The hardest part about making the decision to give up is that there is always a fine line between the give up and success axis. We have all been on both ends of the spectrum; the times when you finally broke through and achieved your goal; and the time when you have quit just shy of the goal line. Perhaps the most influencing part about going one way or the other on that line is the thoughts you think right before that decision. Here are 5 of the most common thoughts people think before giving up on an intended goal.
“This is just too hard”
This one is heard all too commonly. Everything is fine and dandy until its gets just hard enough to reach your breaking point where the brain says this is too uncomfortable and I am at my limit. So then your brain signals to your body to just stop working on what ever it is that you are doing. It’s not your brain’s fault as this is what it is designed to do. The issue is though, is that goals and accomplishments worth doing are almost always hard and difficult to accomplish, but that is simply what makes it worth the hardship you’ll go through; to see the glory of the other side.
“This is not worth it”
Most that use this one are the ones who have been in the trenches so long that they have lost sight of the real intended goal and more importantly the reason why they started in the first place. At this point in their mind, the struggle of working towards the goal now out weighs the intended emotion received with the accomplishment of the goal. In this case the best action to take is to stop the work and go back to look at the reasoning of the intended project and the outcome that it would accomplish. Most of the time that feeling will be reinvigorated and struggle will lessen enough to complete the task; finishing the goal.
“I can’t do this”
Closely related to our first reason with some subtle differences. The first reason dealt with the brain’s defense mechanism to activate and give reasons to stay in that comfort zone; this reason though is a direct reflection of self worth and the judgement on which you give your abilities to complete the task. You have deemed yourself unworthy by your own accord to be the one who has success at this goal. Simple way to reverse this is drop the letter “t” off of can’t and turn it into I can. Simple positive affirmations go a long way in overcoming the “I can’t” plague, and the results it has can be pretty amazing too.
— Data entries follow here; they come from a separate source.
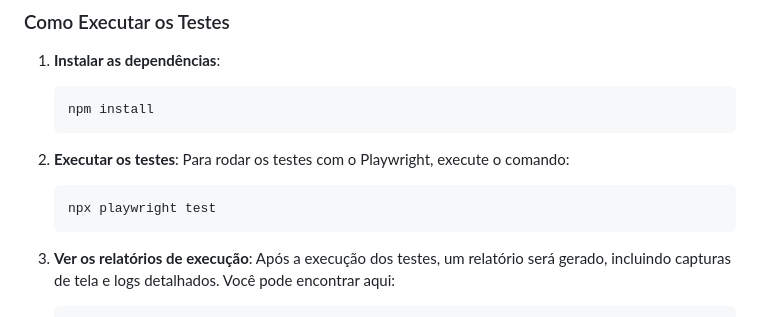
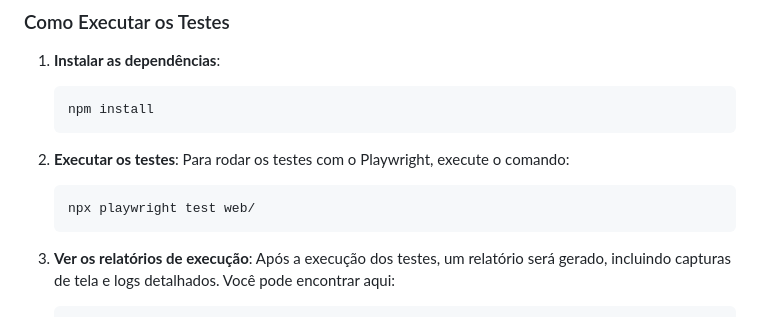
Before and after one commit to nagybhe/web-test-automation, a Markdown page: README.md, the part around the change. Rendered like a GitHub page.

Commit message:
atualização

````diff
--- a/README.md
+++ b/README.md
@@ -57,7 +57,7 @@ README.md               # Arquivo de documentação com informações sobre o pr
 2. **Executar os testes**: Para rodar os testes com o Playwright, execute o comando:
 
     ```bash
-    npx playwright test
+    npx playwright test web/
     ```
 
 3. **Ver os relatórios de execução**: Após a execução dos testes, um relatório será gerado, incluindo capturas de tela e logs detalhados. Você pode encontrar aqui:
````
“They didn’t finish, why should I?”
Another easy justification to let yourself off of the hook. If others put in effort and didn’t make it, what makes me think I can make it? This is the age old trap of putting yourself on the level of everyone else and limiting your personal power to join the average crowd. When you level yourself to others who have already given up, you essentially say “I will only ever be as good as them and nothing more”. It takes all of your own individual talents and gumption, and throws them right out the window. It should not matter what anyone has said or done, you are not everyone else nor do you ever have to be. Show your personal ethics in such a way that that average crowd turns around and beings to marvel at you, now making you the standard that they follow and not the other way around.
“I’ll do this later”
Some may argue that this is not necessarily a thought of giving up; it essentially is though. While I warrant the sometimes this can be used in the proper manner without the thought of never returning to it; it is mostly used in the negative way. This is a synonym for ‘I give up’. Putting a task off for “later” means that your brain is using one of its many distractive techniques to keep you in a comfortable state and not challenge you. You know that later never comes, and therefore the goal never gets done. Instead, perform at least a little task that can be completed in a short time, ensuring that you will get it done, since you have already started.